I’d be making lists of the anticipated impacts of this pandemic, how to ensure the safest experience for my employees, customers and community. I’d call neighbor businesses to see if we could collectively come up with a plan to inspire customer confidence, and I’d work as hard as possible to ensure our business stayed viable enough to keep the doors open, pay the bills and be there when this is over. I’d question my choices.
In the service industry, you work long, odd hours which includes long stretches of waiting punctuated by furious bursts of high-stress effort. You need a team to survive it. No matter what, as the boss, you care about your people and this pandemic is going to hit them hard. It will hit the industry hard. Not just for the spring and summer, but for an extended period. This week I’d be working hard to minimize the impacts to my team. That, and extra cleaning.
How many times in the past week have you stayed home from a social excursion instead of going out to do something? Here is my list of things I did not do this week: A second trip to the grocery store, coffee with a friend, and visiting a brewery.
That’s only three things, but this is only the first week. Combined that was about $100 I did not put into the community. How many others made the same choice? How many local businesses can withstand an extended period in which customers choose to stay home more than go out? How much tourism money doesn’t get spent? How many for sale or rent signs will be going up this year? I bet more than a few.
I’m not advocating that we ignore the coronavirus, and pile into the nearest brewery for a pint. Not by a long shot. People are getting sick and dying. Yes, I know the flu has caused many more deaths, but that is the devil we know. We just don’t know enough about this to be able to say its impact is being exaggerated. We aren’t letting the virus win by staying home. It is how we create a more even playing field.

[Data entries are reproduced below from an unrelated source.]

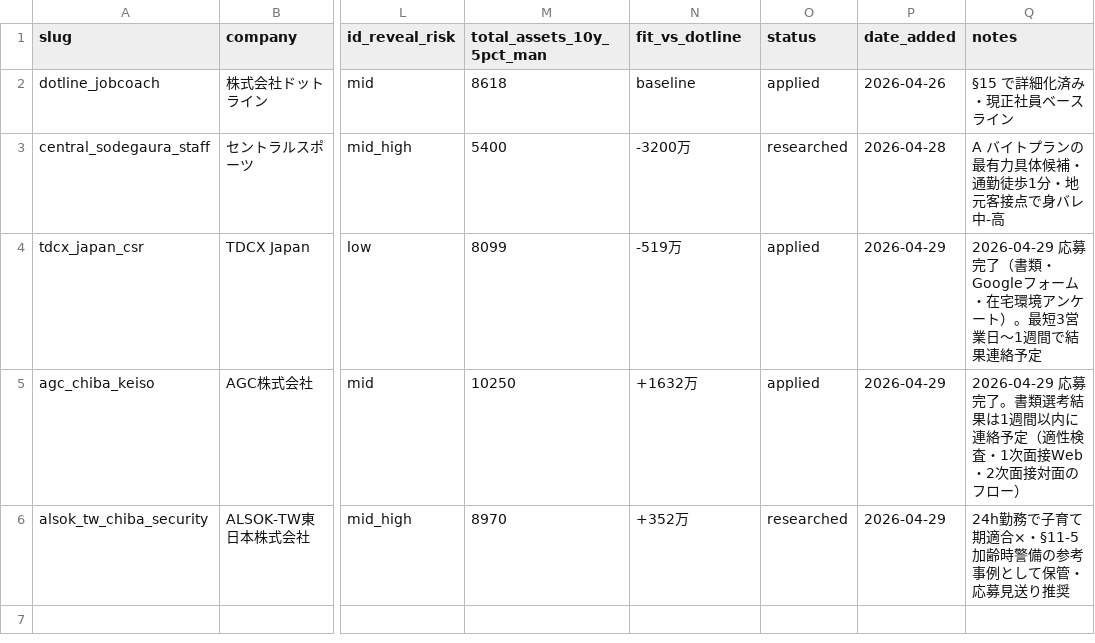
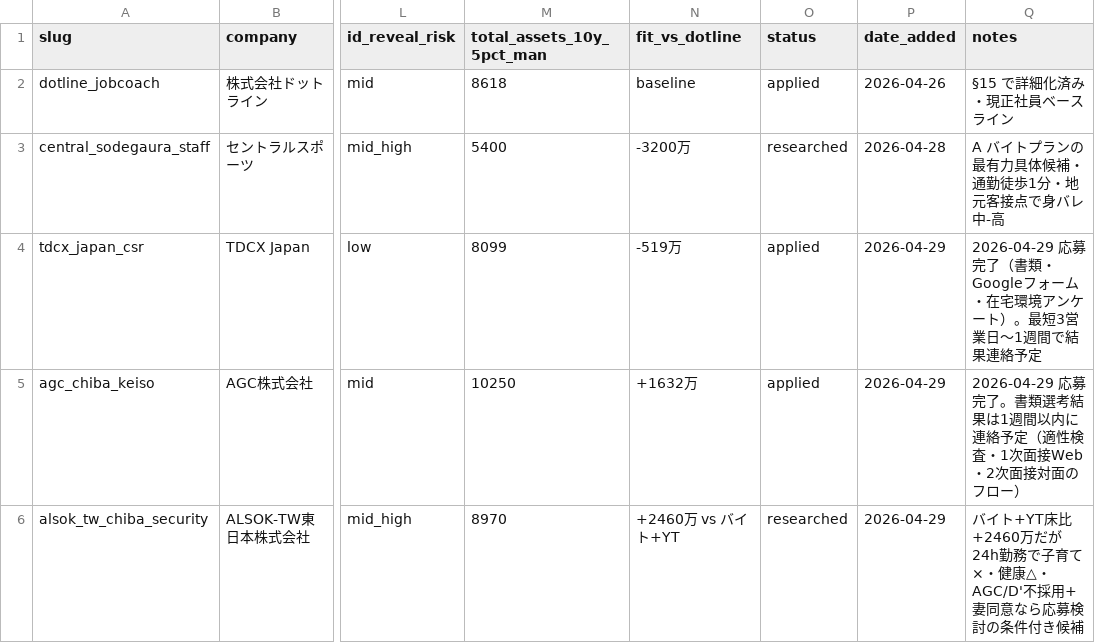
Before and after one commit to kusunokicraft-web/youtube_dataV1, a CSV file: lifeplan/job_listings/summary.csv, drawn as a sheet; only a part is shown, gaps mark what is left out; the diff names each change by its address in the sheet, - before the commit and + after, or states it on an @@ line.

```diff
--- a/lifeplan/job_listings/summary.csv
+++ b/lifeplan/job_listings/summary.csv
-N6 (fit_vs_dotline): +352万
+N6 (fit_vs_dotline): +2460万 vs バイト+YT
-Q6 (notes): 24h勤務で子育て期適合×・§11-5加齢時警備の参考事例として保管・応募見送り推奨
+Q6 (notes): バイト+YT床比+2460万だが24h勤務で子育て×・健康△・AGC/D'不採用+妻同意なら応募検討の条件付き候補
```
Also changed, not shown: 1 other file.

Everywhere is the battlefield, and, for today, home is the safest zone. Not just for you, but for others at risk.
For now, look for science-based information on best practices from smart, researched sources. If you go out minimize the risks. Wash your hands like you hope the cooks in the kitchen do at your favorite diner. Use sanitizer wipes. Maintain appropriate distance in stores. No hi-fives, bro-hugs or knuckle bumps. Pretend you are Jim and Pam from The Office, and air-five from a distance. Be patient. All these local businesses are dealing with this for the first time too.
If you operate a business let us know how you are combating the potential impacts of COVID-19. Be open about cleaning procedures, and changes made to regular policies. Many local businesses already have plans in place and are posting them publicly like Ironsmith Coffee Roasters in Encinitas. They’ve inspired confidence that when I do run out of coffee they will do their best to ensure a great, safe experience, and because they offer sick pay to their staff they are minimizing the risk that infected employees will come to work.
At some point, I will run out of the craft beer in my fridge. I’ll go out into the world to restock at the local spot, and know it really does matter to the people working there. Until then I’ll buy a gift card online. The economic recovery from this event will take a long time. Support the brewers, coffee roasters, distillers and service staff that work and live here. They already make some of the finest products available anywhere. It will help. It will matter.